Now, if you play a sport whose National Signing Day is in April – like the talented baseball player to the right here – there may be nothing to worry about. But if you’re watching other athletes in your sport sign letters and you’re not, it’s understandable how you’d be a little nervous.
You may be down, but you’re not out of the recruiting process yet. Here are six tips on what to do if it looks like you’re not signing a National Letter of Intent in February.
1. Get your bearings
Where are you in the recruiting process? Have you been talking to lots of coaches, writing letters, making phone calls, and taking visits, but just haven’t had any offers come in? Do you have offers, but only from non-NLI schools? Have you not been in contact with coaches at all? Understand where you are  in the process, what you have done, and what you still need to do. The athlete who hasn’t started has to think differently than the one who needs to finish off the last 2% of the process.2. Make sure you have everything in order
Make sure you have all your relevant information handy, including:

  • Academic information: grades, test scores, extracurricular activites, etc.
  • Highlight tape
  • Athletic accomplishments; All-Conference, MVP, years on varsity, etc.
  • Vital stats (will vary from sport to sport; a few examples: 40 time, bench press, RBIs, rushing yards, goals/assists, kills/digs, etc)
  • Recommendations from coaches

Building an NCSA profile is an easy way to get all this stuff is in one place

3. Know where to look – and be realistic
In a perfect world, everybody would go Division I. But the truth is,  it’s not for everyone. No matter how hard he works, the 160-pound, 5’ 6” linebacker is going to have a tough time landing a spot at a Division I program. The good news is there are 1700 college athletic programs in the U.S., and 80% of those are not Division I. There are lots of excellent opportunities outside of Division I, but it’s crucial to be realistic. If you’re getting lots of letters from Division II schools and nobody else – you may be a good fit for Division II. It’s too late in the process to be unrealistic about where would be a good fit for you. Check out our recruiting guidelines to see the basic measurables and experience each division is looking for. Some Division I and Division II schools don’t use NLIs and may still have spots left. Recruiting for Division III and NAIA is still going on.

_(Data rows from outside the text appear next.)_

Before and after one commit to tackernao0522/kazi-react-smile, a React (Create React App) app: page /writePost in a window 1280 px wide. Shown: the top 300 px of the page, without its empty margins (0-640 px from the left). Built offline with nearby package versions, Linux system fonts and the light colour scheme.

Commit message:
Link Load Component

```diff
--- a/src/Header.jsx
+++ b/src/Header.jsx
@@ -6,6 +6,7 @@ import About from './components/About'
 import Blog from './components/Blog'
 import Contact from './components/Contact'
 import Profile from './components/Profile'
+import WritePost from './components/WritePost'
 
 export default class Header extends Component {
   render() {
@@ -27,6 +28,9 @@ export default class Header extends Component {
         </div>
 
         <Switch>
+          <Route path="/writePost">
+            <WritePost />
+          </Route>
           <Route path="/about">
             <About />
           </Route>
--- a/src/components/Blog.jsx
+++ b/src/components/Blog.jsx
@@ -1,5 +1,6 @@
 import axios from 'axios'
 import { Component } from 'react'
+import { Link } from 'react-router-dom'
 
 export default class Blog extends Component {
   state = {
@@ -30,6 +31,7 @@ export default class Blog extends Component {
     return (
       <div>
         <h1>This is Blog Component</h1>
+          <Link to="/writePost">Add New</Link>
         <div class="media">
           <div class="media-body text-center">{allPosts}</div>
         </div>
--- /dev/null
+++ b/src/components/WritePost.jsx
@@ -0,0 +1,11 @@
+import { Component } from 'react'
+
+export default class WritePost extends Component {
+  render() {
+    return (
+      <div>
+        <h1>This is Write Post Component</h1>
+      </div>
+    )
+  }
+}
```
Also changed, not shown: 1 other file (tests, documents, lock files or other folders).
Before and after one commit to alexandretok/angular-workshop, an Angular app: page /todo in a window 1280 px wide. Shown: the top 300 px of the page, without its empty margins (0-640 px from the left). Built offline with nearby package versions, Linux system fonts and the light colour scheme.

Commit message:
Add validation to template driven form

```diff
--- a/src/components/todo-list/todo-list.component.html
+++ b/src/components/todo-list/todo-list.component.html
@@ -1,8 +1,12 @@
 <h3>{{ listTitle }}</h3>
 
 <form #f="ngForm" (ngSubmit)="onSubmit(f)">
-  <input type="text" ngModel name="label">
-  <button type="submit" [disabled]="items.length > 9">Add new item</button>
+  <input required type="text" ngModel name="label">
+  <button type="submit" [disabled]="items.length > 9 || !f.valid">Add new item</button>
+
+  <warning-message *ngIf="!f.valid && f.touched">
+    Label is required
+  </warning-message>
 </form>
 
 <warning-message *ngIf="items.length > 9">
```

4. Reach out to coaches, the more the better
If you haven’t been reaching out to coaches, there is no time to lose. Some athletes think that they can sit back and have offers come to them – that isn’t the case except for a few dozen athletes across the country. Those athletes are already set up to sign NLIs. Start calling, emailing, and hopefully visiting coaches at schools that will be a good fit for you. If a coach has contacted you and you haven’t followed up, do it now. The only way to get recruited is to be in communication with a coach, period.

5. Find your perfect fit, then commit
Everyone is looking for something different in a school. Once you’re found the schools interested in you, pick out the ones that you’d really like to go to. It may take an unofficial visit and some time with the coach or the team to really get a feel. But picking a school is a big decision – make sure you know what you want, and then make it happen. Find out what they’re offering and accept your scholarship. It’s a little harder than it sounds, but thousands of athletes just like you do it every year.

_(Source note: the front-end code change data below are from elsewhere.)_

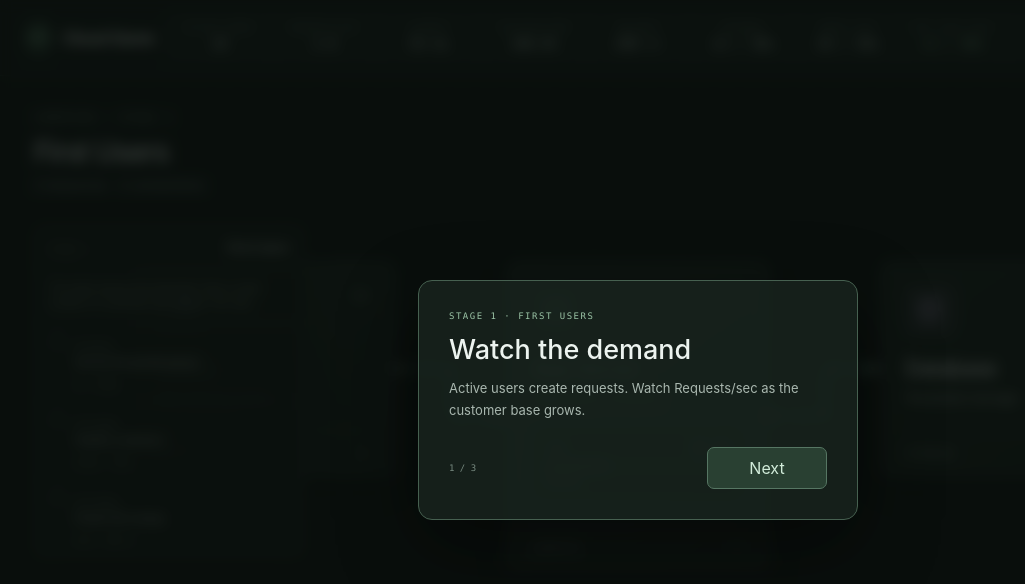
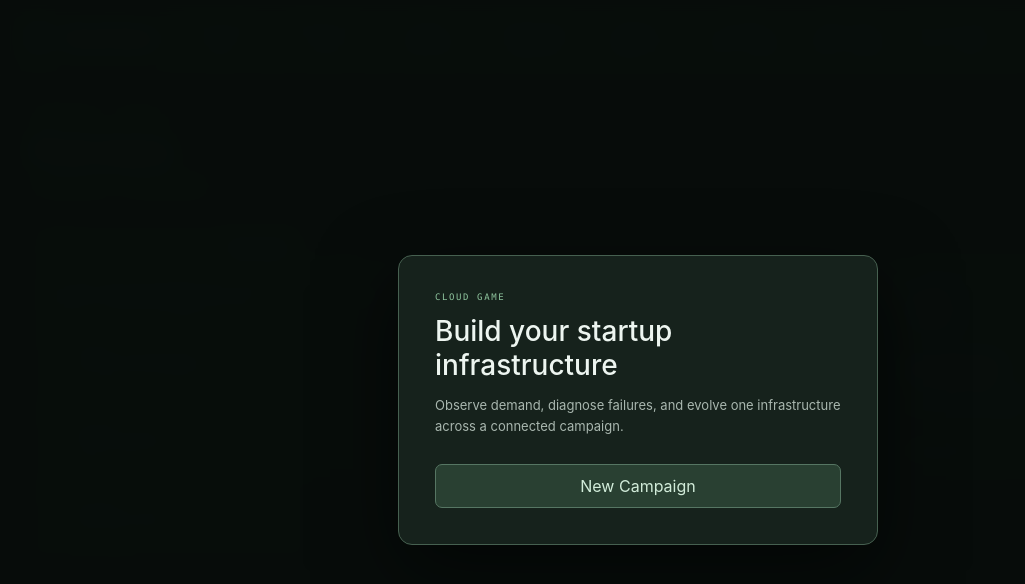
Before and after one commit to Eyadd101/mimar, a React (Vite) app: page / in a window 1280 px wide. Shown: the top 584 px of the page, without its empty margins (2-1027 px from the left). Built offline with nearby package versions, Linux system fonts and the light colour scheme.

Commit message:
Add local campaign save

```diff
--- a/src/App.css
+++ b/src/App.css
@@ -16,6 +16,80 @@
   padding: 24px;
   background: #080d0bd9;
   backdrop-filter: blur(8px);
+}
+
+.campaign-start-overlay {
+  position: absolute;
+  inset: 0;
+  z-index: 120;
+  display: grid;
+  place-items: center;
+  padding: 24px;
+  background: #080d0bf0;
+  backdrop-filter: blur(9px);
+}
+
+.campaign-start-card {
+  width: min(480px, 100%);
+  padding: 36px;
+  border: 1px solid #466050;
+  border-radius: 14px;
+  background: #18231df2;
+  box-shadow: 0 28px 80px #00000080;
+}
+
+.campaign-start-card__eyebrow {
+  margin-bottom: 12px;
+  color: #8fc59e;
+  font: 9px var(--mono);
+  letter-spacing: 1.6px;
+  text-transform: uppercase;
+}
+
+.campaign-start-card h1 {
+  color: #edf5f0;
+  font-size: 28px;
+  font-weight: 550;
+}
+
+.campaign-start-card > p:not(.campaign-start-card__eyebrow) {
+  margin-top: 13px;
+  color: #a9b7af;
+  font-size: 13px;
+  line-height: 1.6;
+}
+
+.campaign-start-card__save-error {
+  display: grid;
+  gap: 5px;
+  margin-top: 20px;
+  padding: 11px 13px;
+  border: 1px solid #714a42;
+  border-radius: 7px;
+  color: #d9aaa0;
+  background: #2a1d1a;
+  font-size: 10px;
+}
+
+.campaign-start-card__actions {
+  display: flex;
+  gap: 10px;
+  margin-top: 28px;
+}
+
+.campaign-start-card__actions button {
+  flex: 1;
+  padding: 11px 14px;
+  border: 1px solid #567663;
+  border-radius: 7px;
+  color: #d2ecda;
+  background: #294032;
+  cursor: pointer;
+}
+
+.campaign-start-card__actions button:hover {
+  border-color: #739b80;
+  background: #314c3b;
 }
 
 .stage-briefing-overlay {
--- a/src/App.tsx
+++ b/src/App.tsx
@@ -9,6 +9,7 @@ import {
 } from '@xyflow/react'
 import '@xyflow/react/dist/style.css'
 import { GameStateOverlay } from './components/GameStateOverlay'
+import { CampaignStartOverlay } from './components/CampaignStartOverlay'
 import { EventTimelinePanel } from './components/EventTimelinePanel'
 import { HintPanel } from './components/HintPanel'
 import { InfrastructureActionsPanel } from './components/InfrastructureActionsPanel'
@@ -39,6 +40,8 @@ function App() {
   const [hint, setHint] = useState<string | null>(null)
   const {
     simulation: traffic,
+    campaignStarted,
+    campaignSaveResult,
     campaign,
     gameStatus,
     gameOverReason,
@@ -57,6 +60,8 @@ function App() {
     startAdditionalAppServerDeployment,
     restartStage,
     restartCampaign,
+    startNewCampaign,
+    continueSavedCampaign,
     continueToNextStage,
     beginStage,
     updateResourcePosition,
@@ -283,6 +288,13 @@ function App() {
           onBeginStage={beginStage}
         />
       )}
+      {!campaignStarted && (
+        <CampaignStartOverlay
+          saveResult={campaignSaveResult}
+          onNewCampaign={startNewCampaign}
+          onContinueCampaign={continueSavedCampaign}
+        />
+      )}
     </main>
   )
 }
--- /dev/null
+++ b/src/components/CampaignStartOverlay.tsx
@@ -0,0 +1,44 @@
+import type { CampaignSaveResult } from '../simulation/campaignSave'
+
+type CampaignStartOverlayProps = {
+  saveResult: CampaignSaveResult
+  onNewCampaign: () => void
+  onContinueCampaign: () => void
+}
+
+export function CampaignStartOverlay({
+  saveResult,
+  onNewCampaign,
+  onContinueCampaign,
+}: CampaignStartOverlayProps) {
+  return (
+    <div className="campaign-start-overlay" role="dialog" aria-modal="true">
+      <section className="campaign-start-card">
+        <p className="campaign-start-card__eyebrow">Cloud Game</p>
+        <h1>Build your startup infrastructure</h1>
+        <p>
+          Observe demand, diagnose failures, and evolve one infrastructure
+          across a connected campaign.
+        </p>
+
+        {saveResult.status === 'corrupt' && (
+          <div className="campaign-start-card__save-error" role="alert">
+            <strong>Saved campaign unavailable</strong>
+            <span>{saveResult.message} Start a new campaign to reset it.</span>
+          </div>
+        )}
+
+        <div className="campaign-start-card__actions">
+          {saveResult.status === 'ready' && (
+            <button type="button" onClick={onContinueCampaign}>
+              Continue Campaign
+            </button>
+          )}
+          <button type="button" onClick={onNewCampaign}>
+            New Campaign
+          </button>
+        </div>
+      </section>
+    </div>
+  )
+}
--- a/src/hooks/useGameSimulation.ts
+++ b/src/hooks/useGameSimulation.ts
@@ -18,12 +18,20 @@ import {
   restartCampaign,
   restartStage,
 } from '../simulation/gameStateSimulation'
+import {
+  clearCampaignSave,
+  loadCampaignSave,
+  saveCampaign,
+} from '../simulation/campaignSave'
 
 export function useGameSimulation() {
+  const [campaignSaveResult, setCampaignSaveResult] = useState(loadCampaignSave)
+  const [campaignStarted, setCampaignStarted] = useState(false)
   const [gameState, setGameState] = useState(createInitialGameState)
   const [gameSpeed, setGameSpeed] =
     useState<SimulationSpeed>(defaultSimulationSpeed)
   const effectiveGameSpeed =
+    campaignStarted &&
     gameState.stageRuntime.status === 'playing' &&
     gameState.stageRuntime.briefingDismissed
       ? gameSpeed
@@ -42,6 +50,31 @@ export function useGameSimulation() {
 
     return () => window.clearInterval(timerId)
   }, [effectiveGameSpeed])
+
+  useEffect(() => {
+    if (campaignStarted) {
+      saveCampaign(gameState.campaign)
+    }
+  }, [campaignStarted, gameState.campaign])
+
+  const startNewCampaign = useCallback(() => {
+    clearCampaignSave()
+    const initialGameState = restartCampaign()
+    setGameState(initialGameState)
+    setCampaignSaveResult({ status: 'ready', campaign: initialGameState.campaign })
+    setCampaignStarted(true)
+    setGameSpeed(defaultSimulationSpeed)
+  }, [])
+
+  const continueSavedCampaign = useCallback(() => {
+    if (campaignSaveResult.status !== 'ready') {
+      return
+    }
+
+    setGameState(createInitialGameState(campaignSaveResult.campaign))
+    setCampaignStarted(true)
+    setGameSpeed(defaultSimulationSpeed)
+  }, [campaignSaveResult])
 
   const upgradeServer = useCallback((resourceId: string) => {
     setGameState((currentState) =>
@@ -89,6 +122,8 @@ export function useGameSimulation() {
 
   return {
     simulation: gameState.stageRuntime.simulation,
+    campaignStarted,
+    campaignSaveResult,
     campaign: gameState.campaign,
     stageStartCampaign: gameState.stageStartSnapshot,
     gameStatus: gameState.stageRuntime.status,
@@ -109,6 +144,8 @@ export function useGameSimulation() {
     startAdditionalAppServerDeployment: deployAdditionalAppServer,
     restartStage: resetStage,
     restartCampaign: resetCampaign,
+    startNewCampaign,
+    continueSavedCampaign,
     continueToNextStage: continueCampaign,
     beginStage,
     updateResourcePosition,
--- /dev/null
+++ b/src/simulation/campaignSave.ts
@@ -0,0 +1,223 @@
+import { campaignStageConfigs } from '../data/stages'
+import {
+  type CampaignResource,
+  type CampaignResourceType,
+  type CampaignState,
+} from './campaignSimulation'
+import { serverTierConfigs } from './config'
+
+export const campaignSaveKey = 'cloud-game-campaign'
+export const campaignSaveVersion = 1
+
+type CampaignSaveEnvelope = {
+  version: typeof campaignSaveVersion
+  campaign: CampaignState
+}
+
+type StorageReader = Pick<Storage, 'getItem'>
+type StorageWriter = Pick<Storage, 'setItem' | 'removeItem'>
+
+export type CampaignSaveResult =
+  | { status: 'empty' }
+  | { status: 'ready'; campaign: CampaignState }
+  | { status: 'corrupt'; message: string }
+
+const resourceTypes: readonly CampaignResourceType[] = [
+  'users',
+  'app-server',
+  'database',
+  'load-balancer',
+]
+
+export function loadCampaignSave(
+  storage: StorageReader | null = getBrowserStorage(),
+): CampaignSaveResult {
+  if (!storage) {
+    return { status: 'empty' }
+  }
+
+  try {
+    const storedValue = storage.getItem(campaignSaveKey)
+    if (storedValue === null) {
+      return { status: 'empty' }
+    }
+
+    const parsed: unknown = JSON.parse(storedValue)
+    if (!isValidSaveEnvelope(parsed)) {
+      return {
+        status: 'corrupt',
+        message: 'The saved campaign is invalid or from an unsupported version.',
+      }
+    }
+
+    return { status: 'ready', campaign: parsed.campaign }
+  } catch {
+    return {
+      status: 'corrupt',
+      message: 'The saved campaign could not be read.',
+    }
+  }
+}
+
+export function saveCampaign(
+  campaign: CampaignState,
+  storage: StorageWriter | null = getBrowserStorage(),
+) {
+  if (!storage) {
+    return false
+  }
+
+  const envelope: CampaignSaveEnvelope = {
+    version: campaignSaveVersion,
+    campaign,
+  }
+
+  try {
+    storage.setItem(campaignSaveKey, JSON.stringify(envelope))
+    return true
+  } catch {
+    return false
+  }
+}
+
+export function clearCampaignSave(
+  storage: StorageWriter | null = getBrowserStorage(),
+) {
+  if (!storage) {
+    return false
+  }
+
+  try {
+    storage.removeItem(campaignSaveKey)
+    return true
+  } catch {
+    return false
+  }
+}
+
+function getBrowserStorage() {
+  if (typeof window === 'undefined') {
+    return null
+  }
+
+  try {
+    return window.localStorage
+  } catch {
+    return null
+  }
+}
+
+function isValidSaveEnvelope(value: unknown): value is CampaignSaveEnvelope {
+  if (!isRecord(value) || value.version !== campaignSaveVersion) {
+    return false
+  }
+
+  return isValidCampaign(value.campaign)
+}
+
+function isValidCampaign(value: unknown): value is CampaignState {
+  if (!isRecord(value)) {
+    return false
+  }
+
+  const stageIndexIsValid =
+    Number.isInteger(value.currentStageIndex) &&
+    Number(value.currentStageIndex) >= 0 &&
+    Number(value.currentStageIndex) < campaignStageConfigs.length
+  const balanceIsValid =
+    typeof value.balance === 'number' &&
+    Number.isFinite(value.balance) &&
+    value.balance >= 0
+  const seedIsValid = Number.isInteger(value.seed)
+  const unlocksAreValid =
+    Array.isArray(value.unlockedResourceTypes) &&
+    value.unlockedResourceTypes.every(
+      (resourceType) =>
+        typeof resourceType === 'string' &&
+        resourceTypes.includes(resourceType as CampaignResourceType),
+    )
+  const completedStagesAreValid =
+    Array.isArray(value.completedStages) &&
+    value.completedStages.every(
+      (record) =>
+        isRecord(record) &&
+        typeof record.stageId === 'string' &&
+        campaignStageConfigs.some((stage) => stage.id === record.stageId) &&
+        (record.stars === 1 || record.stars === 2 || record.stars === 3),
+    )
+
+  return (
+    stageIndexIsValid &&
+    balanceIsValid &&
+    seedIsValid &&
+    unlocksAreValid &&
+    completedStagesAreValid &&
+    isValidInfrastructure(value.infrastructure)
+  )
+}
+
+function isValidInfrastructure(value: unknown) {
+  if (
+    !isRecord(value) ||
+    !Array.isArray(value.resources) ||
+    !Array.isArray(value.connections) ||
+    !value.resources.every(isValidResource)
+  ) {
+    return false
+  }
+
+  const resourceIds = new Set(
+    value.resources.map((resource) => (resource as CampaignResource).id),
+  )
+  const requiredResourcesExist =
+    value.resources.some(
+      (resource) => (resource as CampaignResource).type === 'users',
+    ) &&
+    value.resources.some(
+      (resource) => (resource as CampaignResource).type === 'database',
+    ) &&
+    value.resources.some(
+      (resource) => (resource as CampaignResource).type === 'app-server',
+    )
+
+  return (
+    requiredResourcesExist &&
+    resourceIds.size === value.resources.length &&
+    value.connections.every(
+      (connection) =>
+        isRecord(connection) &&
+        typeof connection.id === 'string' &&
+        typeof connection.sourceId === 'string' &&
+        typeof connection.targetId === 'string' &&
+        resourceIds.has(connection.sourceId) &&
+        resourceIds.has(connection.targetId),
+    )
+  )
+}
+
+function isValidResource(value: unknown): value is CampaignResource {
+  if (
+    !isRecord(value) ||
+    typeof value.id !== 'string' ||
+    typeof value.name !== 'string' ||
+    typeof value.type !== 'string' ||
+    !resourceTypes.includes(value.type as CampaignResourceType) ||
+    !isRecord(value.position) ||
+    typeof value.position.x !== 'number' ||
+    !Number.isFinite(value.position.x) ||
+    typeof value.position.y !== 'number' ||
+    !Number.isFinite(value.position.y)
+  ) {
+    return false
+  }
+
+  return value.type !== 'app-server' || isServerTierId(value.tierId)
+}
+
+function isServerTierId(value: unknown): value is keyof typeof serverTierConfigs {
+  return typeof value === 'string' && value in serverTierConfigs
+}
+
+function isRecord(value: unknown): value is Record<string, unknown> {
+  return typeof value === 'object' && value !== null
+}
```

6. Don’t give up
It’s late in the recruiting process. Other athletes are already done. But if you’re serious about playing in college and you haven’t yet been recruited, now is no time to give up. No different than being down when you’re competing in your sport – it’s when you’re down that it’s most important to keep going.

And one extra tip: don’t be afraid to ask for help. No one is an island. Feel free to give NCSA a call if you have any questions or want a free recruiting evaluation: 866.579.6272.

About the author
Aaron Sorenson